━━ SOURCE DATA ━━
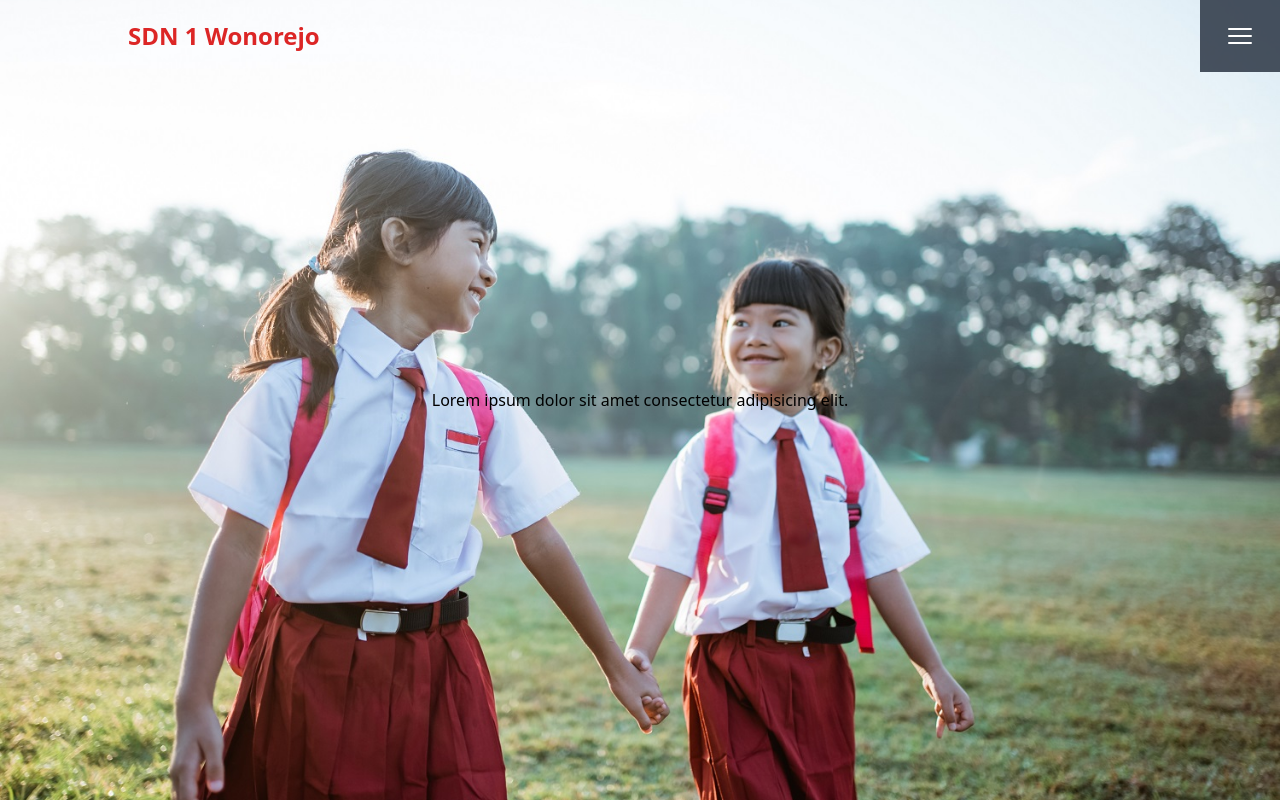
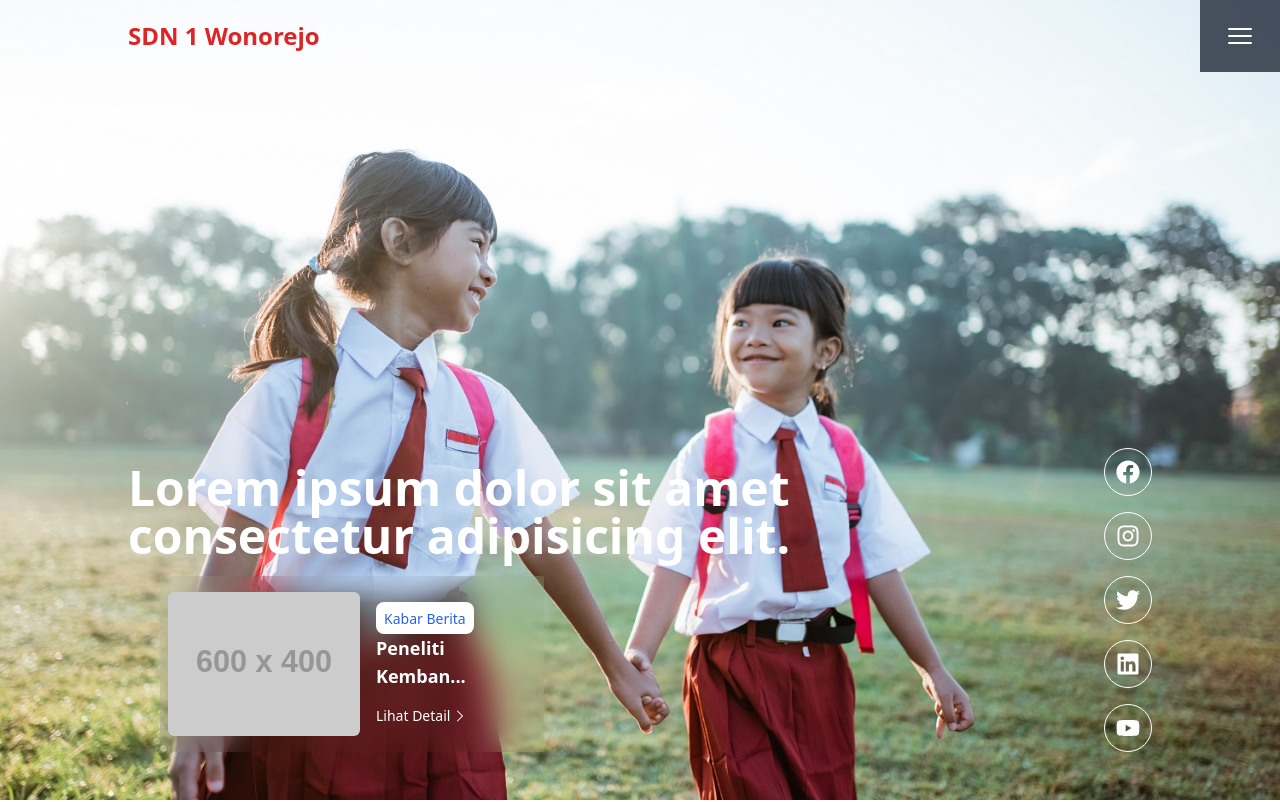
Before and after one commit to achfairuz/website-sekolah, a React (Create React App) app: page / in a window 1280 px wide. Shown: the top 802 px of the page. Built offline with nearby package versions, Linux system fonts and the light colour scheme.

Commit message:
add hero section

```diff
--- a/package.json
+++ b/package.json
@@ -17,6 +17,7 @@
     "react-chartjs-2": "^5.3.0",
     "react-dom": "^19.1.1",
     "react-hook-form": "^7.62.0",
+    "react-icons": "^5.5.0",
     "react-redux": "^9.2.0",
     "react-router-dom": "^7.8.2",
     "react-scripts": "5.0.1",
--- a/src/data/Berita.js
+++ b/src/data/Berita.js
@@ -0,0 +1,46 @@
+import React from "react";
+
+const Data = [
+  {
+    id: 1,
+    title: "Teknologi AI Terbaru Membantu Petani Tingkatkan Hasil Panen",
+    slug: "teknologi-ai-terbaru-membantu-petani",
+    deskripsi:
+      "Teknologi kecerdasan buatan mulai diterapkan di sektor pertanian untuk meningkatkan hasil panen dan efisiensi kerja petani.",
+    image: "https://placehold.co/600x400?text=Berita+1",
+  },
+  {
+    id: 2,
+    title: "Pemerintah Umumkan Program Digitalisasi UMKM di Tahun 2025",
+    slug: "program-digitalisasi-umkm-2025",
+    deskripsi:
+      "Program baru dari pemerintah ditujukan untuk membantu UMKM beradaptasi dengan perkembangan teknologi digital.",
+    image: "https://placehold.co/600x400?text=Berita+2",
+  },
+  {
+    id: 3,
+    title: "Startup Lokal Berhasil Raih Pendanaan Rp50 Miliar",
+    slug: "startup-lokal-raih-pendanaan",
+    deskripsi:
+      "Sebuah startup teknologi berhasil mengamankan investasi besar untuk mengembangkan produk inovatif mereka.",
+    image: "https://placehold.co/600x400?text=Berita+3",
+  },
+  {
+    id: 4,
+    title: "Inovasi Energi Terbarukan Mulai Diterapkan di Beberapa Kota",
+    slug: "inovasi-energi-terbarukan-di-kota",
+    deskripsi:
+      "Beberapa kota besar di Indonesia mulai menerapkan energi terbarukan untuk mengurangi ketergantungan pada energi fosil.",
+    image: "https://placehold.co/600x400?text=Berita+4",
+  },
+  {
+    id: 5,
+    title: "Peneliti Kembangkan Sistem Keamanan Siber Berbasis Blockchain",
+    slug: "sistem-keamanan-siber-blockchain",
+    deskripsi:
+      "Penelitian terbaru menghadirkan solusi keamanan data dengan memanfaatkan teknologi blockchain yang lebih transparan dan aman.",
+    image: "https://placehold.co/600x400?text=Berita+5",
+  },
+];
+
+export default Data;
--- /dev/null
+++ b/src/data/Sosmed.js
@@ -0,0 +1,42 @@
+import {
+  FaFacebook,
+  FaInstagram,
+  FaTwitter,
+  FaLinkedin,
+  FaYoutube,
+} from "react-icons/fa";
+
+const Sosmed = [
+  {
+    id: 1,
+    name: "Facebook",
+    icon: <FaFacebook className='w-6 h-6' />,
+    url: "https://facebook.com",
+  },
+  {
+    id: 2,
+    name: "Instagram",
+    icon: <FaInstagram className='w-6 h-6' />,
+    url: "https://instagram.com",
+  },
+  {
+    id: 3,
+    name: "Twitter",
+    icon: <FaTwitter className='w-6 h-6' />,
+    url: "https://twitter.com",
+  },
+  {
+    id: 4,
+    name: "LinkedIn",
+    icon: <FaLinkedin className='w-6 h-6' />,
+    url: "https://linkedin.com",
+  },
+  {
+    id: 5,
+    name: "YouTube",
+    icon: <FaYoutube className='w-6 h-6' />,
+    url: "https://youtube.com",
+  },
+];
+
+export default Sosmed;
--- a/src/layout/Hero.js
+++ b/src/layout/Hero.js
@@ -1,18 +1,68 @@
 import React from "react";
 import SekolahSD from "../assets/Sekolah-SD.jpg";
+import Data from "../data/Berita";
+import Sosmed from "../data/Sosmed";
+import { BackspaceIcon, ChevronRightIcon } from "@heroicons/react/24/solid";
 
 const Hero = () => {
+  const lastNews = Data[Data.length - 1];
+  const shortTitle = lastNews.title.slice(0, 15) + "...";
   return (
     <section
-      className='hero min-h-screen flex justify-center items-center text-center px-6'
+      className='hero min-h-screen  flex md:flex-row justify-between md:px-32 md:py-12 items-end'
       style={{
         backgroundImage: `url(${SekolahSD})`,
         backgroundSize: "cover",
         backgroundPosition: "center",
       }}
     >
-      <div class='flex flex-col'>
-        <h1>Lorem ipsum dolor sit amet consectetur adipisicing elit.</h1>
+      <div className='flex flex-col'>
+        <h1 className=' font-semibold text-white mb-4 text-5xl max-w-3xl '>
+          Lorem ipsum dolor sit amet consectetur adipisicing elit.
+        </h1>
+
+        <div className='flex flex-row gap-4 items-center ml-8 bg-transparent backdrop-blur-lg max-w-sm py-4 px-2'>
+          <img
+            src={lastNews.image}
+            alt={lastNews.title}
+            className='w-48 h-36 object-cover rounded-md'
+          />
+
+          <div className='flex flex-col items-start  '>
+            <div className='bg-white px-2 py-1 rounded-lg'>
+              <span className='text-blue-600 font-medium text-sm'>
+                Kabar Berita
+              </span>
+            </div>
+
+            <h2 className='text-lg font-semibold text-white mb-4'>
+              {shortTitle}
+            </h2>
+
+            <a
+              href={`/berita/${lastNews.slug}`}
+              className='flex items-center text-sm text-white hover:underline'
+            >
+              Lihat Detail
+              <ChevronRightIcon className='w-4 h-4 ml-0.5' />
+            </a>
+          </div>
+        </div>
+      </div>
+
+      <div className='flex md:flex-col space-y-4 max-w-sm'>
+        {Sosmed.map((item) => (
+          <div key={item.id}>
+            <a
+              href={item.url}
+              target='_blank'
+              rel='noopener noreferrer'
+              className='w-12 h-12 flex items-center justify-center rounded-full border border-white text-white hover:bg-blue-600 transition-colors'
+            >
+              {item.icon}
+            </a>
+          </div>
+        ))}
       </div>
     </section>
   );
```
Also changed, not shown: 1 other file (tests, documents, lock files or other folders).
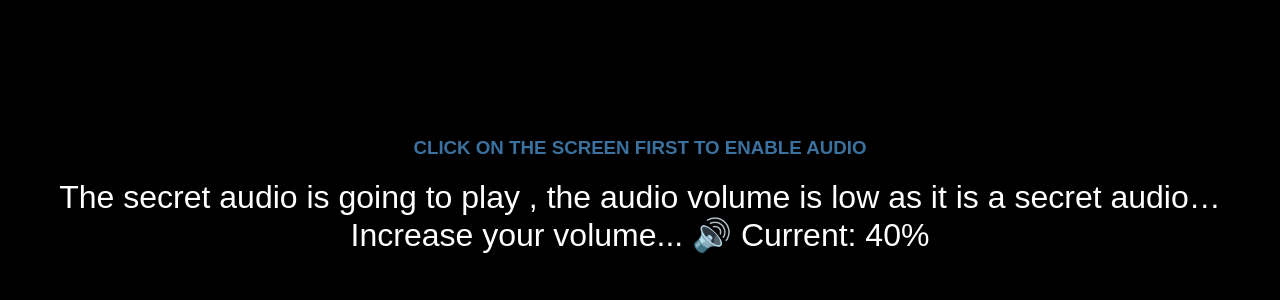
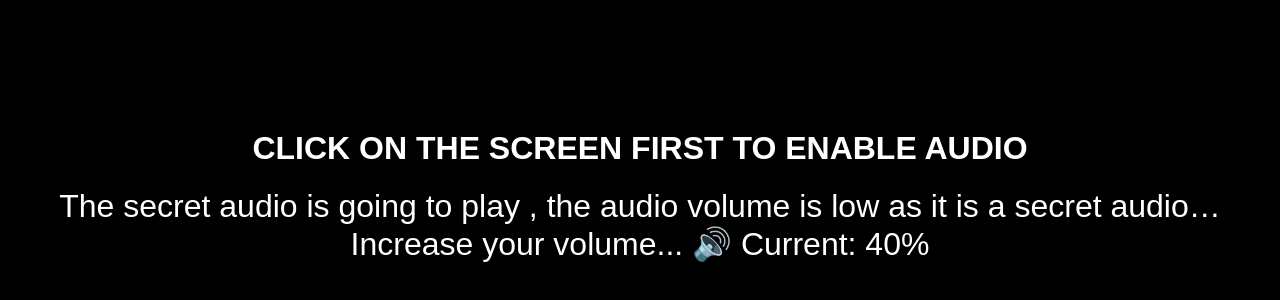
Before and after one commit to SaiBari25/SecretAudio, a plain HTML site: page index.html in a window 1280 px wide. Shown: the part 214-514 px from the top of the page. Drawn offline with nearby package versions, Linux system fonts and the light colour scheme.

Commit message:
Change heading to h1

```diff
--- a/index.html
+++ b/index.html
@@ -7,7 +7,7 @@
 <link rel="stylesheet" href="style.css">
 </head>
 <body>
-   <h3 > CLICK ON THE SCREEN FIRST TO ENABLE AUDIO</h3>
+   <h1> CLICK ON THE SCREEN FIRST TO ENABLE AUDIO</h1>
 <div id="message">The secret audio is going to play , the audio volume is low as it is a secret audio… 🔊</div>
 <canvas id="confetti"></canvas>
 
```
━━━
TASK REQUIREMENTS -> Within the data above, how many lines contain "import"? Respond with the tally alone.

COMPLETED EXERCISE -> 7